The-Book-Thief

In Nazi Germany Death is everywhere and it is busy, tired and haunted by humans. Death, however, becomes very curious about Liesel, a girl living with her foster parents Hans and Rosa Hubermann on Himmel Street. Death visits Liesel three times, and in between tells her story in her own words. It’s a small story, about: a girl, an accordionist, some fanatical Germans, a Jewish fist fighter, and quite a lot of thievery.

Rating: 5/5

There are some books that are so special and thought-provoking you just want to keep them a secret, as little treats to think about and ponder over. If I had to describe The Book Thief in one word, it would be MAGICAL, but alongside magical, there is also tender, compassionate, kind-hearted, forgiving and authentic, and above all wise.

It reminds me of To Kill a Mockingbird with its children wise beyond their years and their moral compass that will make most adults embarrassed. The essence of children like Scout and Liesel is their immediacy – they do not wait, they do not accept excuses and they do not believe lies. They are also determined and fearless and it is truly fascinating to see them grow.

The Book Thief is a tearjerker at times, it does not have a traditional happy ending, yet it is amazingly positive, optimistic, full of life, and full of characters who feel alive despite circumstances. They know what pure happiness is. They thank God for books and music, and a broken leg is possibly one of the best things that has ever happened to Hans Hubemann. They do not hate, even though they have good reason to. They are not bitter, even though they have every right to be. And they do not give up, even though life kicks them while they are down. They live their lives to the fullest, and it is a lesson every reader should take away from this bitter-sweet story that dares YOU to LIVE.

Markus Zusak is a very powerful storyteller who was able to breathe life into Death itself, creating an intriguing and thought-provoking narrator.

This story is slow-paced in the best possible way. It does not beg for a climax, conclusion, resolution or closure.

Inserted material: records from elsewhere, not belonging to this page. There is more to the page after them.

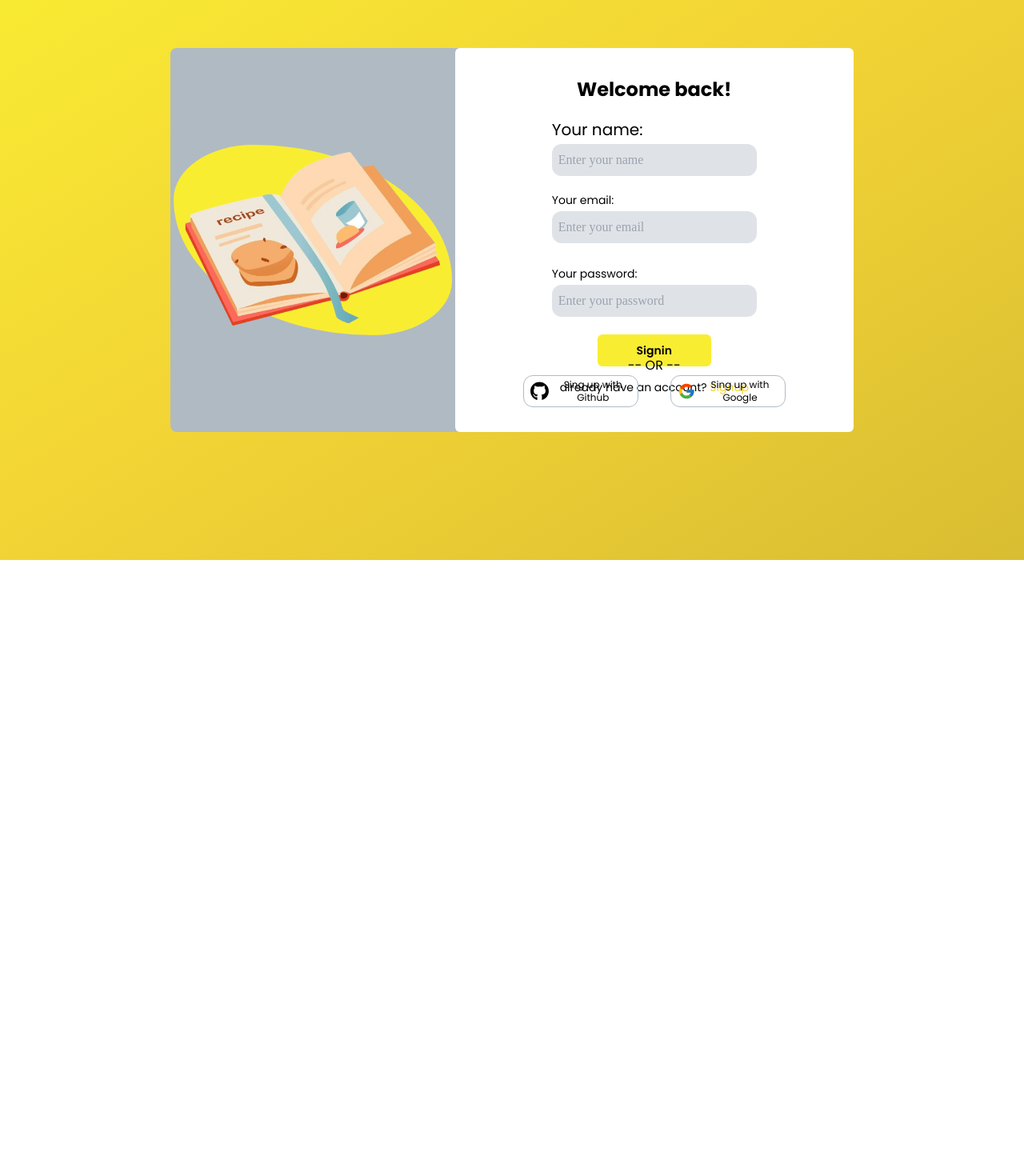
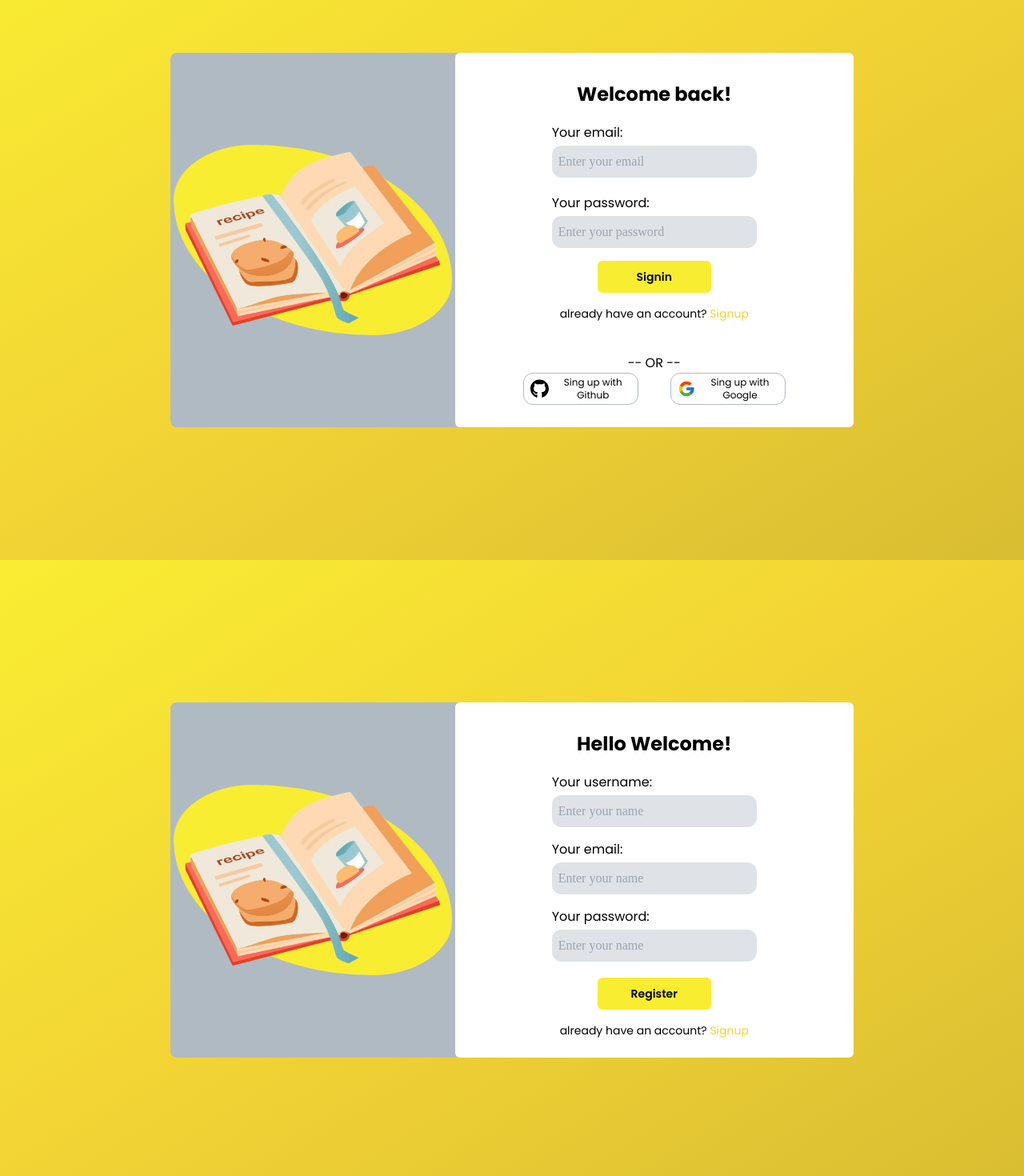
Before and after one commit to Fabio-Alfredo/Saz-n-Pro, a React (Vite) app in the folder SazonPro-Frontend/SazonPro/: page / in a window 1280 px wide. Shown: the part 100-1570 px from the top of the page at 80% size. Before the commit the page ends 800 px from the top, so only its background shows below. Built offline with nearby package versions, Linux system fonts and the light colour scheme.

Commit message:
add: register page

```diff
--- a/SazonPro-Frontend/SazonPro/src/App.jsx
+++ b/SazonPro-Frontend/SazonPro/src/App.jsx
@@ -1,13 +1,14 @@
-import React from 'react'
-import Login from './pages/Login'
+import React from "react";
+import Login from "./pages/Login";
+import Register from "./pages/Register";
 
 function App() {
-
   return (
     <>
-      <Login />
+      <Login/>
+      <Register />
     </>
-  )
+  );
 }
 
-export default App
+export default App;
--- /dev/null
+++ b/SazonPro-Frontend/SazonPro/src/components/auth/AuthIcon.jsx
@@ -0,0 +1,14 @@
+import React from "react";
+import IconPage from "../../assets/recetas.png"
+
+const AuthIcon = () => {
+  return (
+    <>
+      <div className="rounded-[40%_100%_40%_100%]  bg-primary">
+        <img src={IconPage} />
+      </div>
+    </>
+  );
+};
+
+export default AuthIcon;
--- a/SazonPro-Frontend/SazonPro/src/components/auth/LoginForm.jsx
+++ b/SazonPro-Frontend/SazonPro/src/components/auth/LoginForm.jsx
@@ -2,23 +2,16 @@ import React from "react";
 
 const LoginForm = () => {
   return (
-    <form className="grid grid-rows-4 place-items-center p-5 w-full">
+    <form className="grid grid-rows-3 place-items-center p-5 w-full">
       <div className='flex flex-col pb-4 w-64'>
-        <label className='pb-1 font-sans font-normal text-sm md:text-xl'>Your name:</label>
-        <input
-          className="h-10 w-full rounded-xl pl-2 bg-gray bg-opacity-40 text-sm md:text-base"
-          placeholder="Enter your name"
-        />
-      </div>
-      <div className='flex flex-col pb-4 w-64'>
-        <label className="pb-1 font-sans font-normal  text-sm">Your email:</label>
+        <label className="pb-1 font-sans font-normal text-sm md:text-base">Your email:</label>
         <input
           className="h-10 w-full rounded-xl pl-2 bg-gray bg-opacity-40 text-sm md:text-base"
           placeholder="Enter your email"
         />
       </div>
       <div className='flex flex-col pb-2 w-64'>
-        <label className="pb-1 font-sans font-normal text-sm">Your password:</label>
+        <label className="pb-1 font-sans font-normal text-sm md:text-base">Your password:</label>
         <input
           className='h-10 w-full rounded-xl pl-2 bg-gray bg-opacity-40 text-sm md:text-base'
           type="password"
@@ -32,7 +25,7 @@ const LoginForm = () => {
           value="Signin"
         />
         <p className="text-sm text-center font-sans">
-          already have an account? <a className='text-secondary' href="#">Signup</a>
+          already have an account? <a className='text-secondary hover:underline visited:text-tertiary' href="#">Signup</a>
         </p>
       </div>
     </form>
--- /dev/null
+++ b/SazonPro-Frontend/SazonPro/src/components/auth/RegisterForm.jsx
@@ -0,0 +1,50 @@
+import React from "react";
+
+const RegisterForm = () => {
+  return (
+    <form className="grid grid-rows-4 place-items-center p-5 w-full">
+      <div className="flex flex-col pb-4 w-64">
+        <label className="pb-1 font-sans font-normal text-sm md:text-base">
+          Your username:
+        </label>
+        <input
+          className="h-10 w-full rounded-xl pl-2 bg-gray bg-opacity-40 text-sm md:text-base"
+          placeholder="Enter your name"
+        />
+      </div>
+      <div className="flex flex-col pb-4 w-64">
+        <label className="pb-1 font-sans font-normal text-sm md:text-base">
+          Your email:
+        </label>
+        <input
+          className="h-10 w-full rounded-xl pl-2 bg-gray bg-opacity-40 text-sm md:text-base"
+          placeholder="Enter your name"
+        />
+      </div>
+      <div className="flex flex-col pb-4 w-64">
+        <label className="pb-1 font-sans font-normal text-sm md:text-base">
+          Your password:
+        </label>
+        <input
+          className="h-10 w-full rounded-xl pl-2 bg-gray bg-opacity-40 text-sm md:text-base"
+          placeholder="Enter your name"
+        />
+      </div>
+      <div className="flex flex-col items-center gap-4">
+        <input
+          className="bg-primary rounded-md h-10 w-3/5 cursor-pointer font-sans font-semibold text-sm"
+          type="submit"
+          value="Register"
+        />
+        <p className="text-sm text-center font-sans">
+          already have an account?{" "}
+          <a className="text-secondary hover:underline visited:text-tertiary" href="#">
+            Signup
+          </a>
+        </p>
+      </div>
+    </form>
+  );
+};
+
+export default RegisterForm;
--- a/SazonPro-Frontend/SazonPro/src/pages/Login.jsx
+++ b/SazonPro-Frontend/SazonPro/src/pages/Login.jsx
@@ -1,15 +1,13 @@
 import React from "react";
 import AuthMethods from "../components/auth/AuthMethods";
-import IconPage from "../assets/recetas.png"
+import AuthIcon from "../components/auth/AuthIcon";
 
 const Login = () => {
   return (
     <div className="h-screen w-full flex justify-center items-center bg-gradient-to-br from-primary via-secondary to-tertiary ">
       <div className="flex flex-row w-11/12 lg:w-2/3 max-h-[60vh] bg-gray rounded-lg md:rounded-r-lg">
         <div className="w-5/12 hidden md:flex md:justify-center md:items-center overflow-hidden p-1">
-          <div className="rounded-[40%_100%_40%_100%]  bg-primary">
-            <img src={IconPage}  />
-          </div>
+          <AuthIcon />
         </div>
         <section className="grid grid-rows-4 w-full md:w-7/12 bg-white rounded-md pt-9">
           <AuthMethods />
--- /dev/null
+++ b/SazonPro-Frontend/SazonPro/src/pages/Register.jsx
@@ -0,0 +1,21 @@
+import React from "react";
+import AuthIcon from "../components/auth/AuthIcon";
+import RegisterForm from "../components/auth/RegisterForm";
+
+const Register = () => {
+  return (
+    <div className="h-screen w-full flex justify-center items-center bg-gradient-to-br from-primary via-secondary to-tertiary ">
+      <div className="flex flex-row w-11/12 h-fit lg:w-2/3 max-h-[60vh] bg-gray rounded-lg md:rounded-r-lg ">
+        <div className="w-5/12 hidden md:flex md:justify-center md:items-center overflow-hidden p-1">
+          <AuthIcon />
+        </div>
+        <section className="w-full md:w-7/12 bg-white rounded-md pt-9">
+          <h1 className='text-xl md:text-2xl text-center text-gray-800 font-sans font-bold'>Hello Welcome!</h1>
+          <RegisterForm />
+        </section>
+      </div>
+    </div>
+  );
+};
+
+export default Register;
```
Also changed, not shown: SazonPro-Frontend/SazonPro/src/service/AuthService.js (added).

The narrator gives away all major events throughout the book, which makes it obvious that the point is not the ending, but the journey – emotions stirred, intelligent thoughts provoked, heartstrings tugged.